**REQUIRED ACTION**
Could you copy out all of the records below exactly, leaving out every picture?

########################################

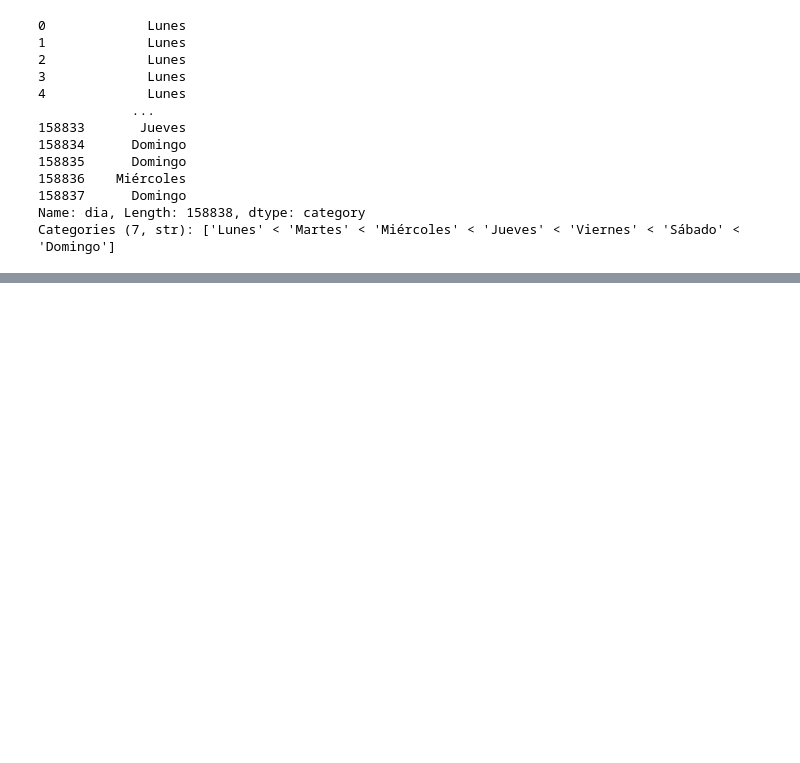
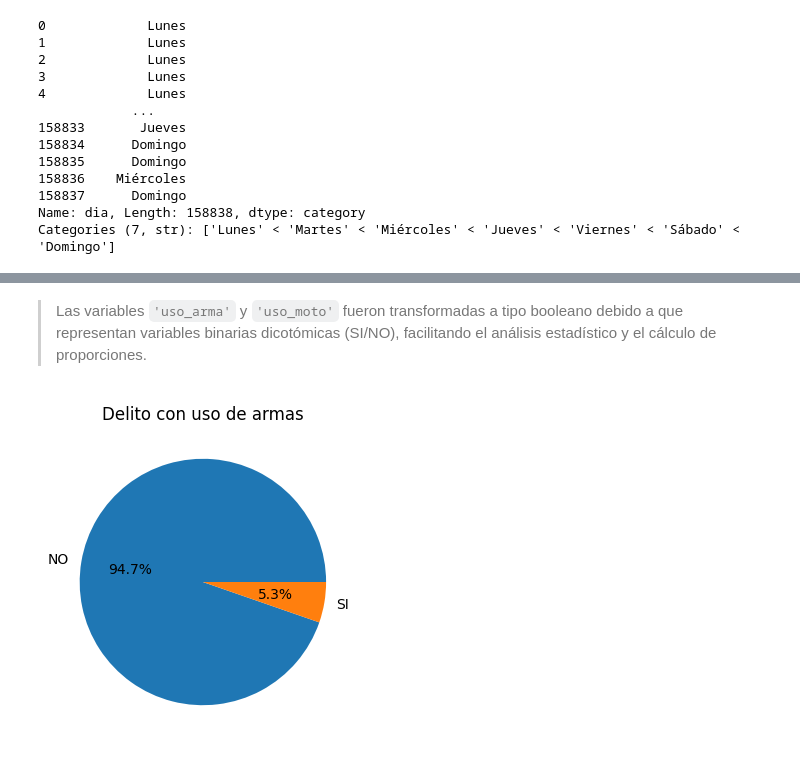
Before and after one commit to matiasobregon/diplo-ia_up_tp1, a Jupyter notebook: tp1_desarrollo.ipynb, the cells around one changed output, grey strips where cells are left out. Drawn from its saved outputs; the diff is of its cells as text; code cells hidden in the pictures; blank space fills up the shorter version.

```diff
--- a/tp1_desarrollo.ipynb
+++ b/tp1_desarrollo.ipynb
@@ -341,0 +378,22 @@ memory usage: 16.1 MB
+# %%
+# 'uso_arma' y 'uso_moto' son "SI/NO" -> las puedo convertir a boolean
+df['uso_arma'] = df['uso_arma'].eq('SI')
+df['uso_moto'] = df['uso_moto'].eq('SI')
+# %% [markdown]
+> Las variables `'uso_arma'` y `'uso_moto'` fueron transformadas a tipo booleano debido a que representan variables binarias dicotómicas (SI/NO), facilitando el análisis estadístico y el cálculo de proporciones.
+# %%
+uso_arma = (
+    df['uso_arma']
+    .value_counts()
+)
+plt.figure(figsize=(4,4))
+plt.pie(
+    uso_arma.values,
+    labels=['NO', 'SI'],
+    autopct='%1.1f%%',
+)
+
+plt.title('Delito con uso de armas')
+plt.show()
+# %% [output]
+[figure, added]
```
Also changed, not shown: parts of 72 cells of this notebook.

########################################

**EXPECTED OUTPUT**
Before and after one commit to matiasobregon/diplo-ia_up_tp1, a Jupyter notebook: tp1_desarrollo.ipynb, the cells around one changed output, grey strips where cells are left out. Drawn from its saved outputs; the diff is of its cells as text; code cells hidden in the pictures; blank space fills up the shorter version.

```diff
--- a/tp1_desarrollo.ipynb
+++ b/tp1_desarrollo.ipynb
@@ -341,0 +378,22 @@ memory usage: 16.1 MB
+# %%
+# 'uso_arma' y 'uso_moto' son "SI/NO" -> las puedo convertir a boolean
+df['uso_arma'] = df['uso_arma'].eq('SI')
+df['uso_moto'] = df['uso_moto'].eq('SI')
+# %% [markdown]
+> Las variables `'uso_arma'` y `'uso_moto'` fueron transformadas a tipo booleano debido a que representan variables binarias dicotómicas (SI/NO), facilitando el análisis estadístico y el cálculo de proporciones.
+# %%
+uso_arma = (
+    df['uso_arma']
+    .value_counts()
+)
+plt.figure(figsize=(4,4))
+plt.pie(
+    uso_arma.values,
+    labels=['NO', 'SI'],
+    autopct='%1.1f%%',
+)
+
+plt.title('Delito con uso de armas')
+plt.show()
+# %% [output]
+[figure, added]
```
Also changed, not shown: parts of 72 cells of this notebook.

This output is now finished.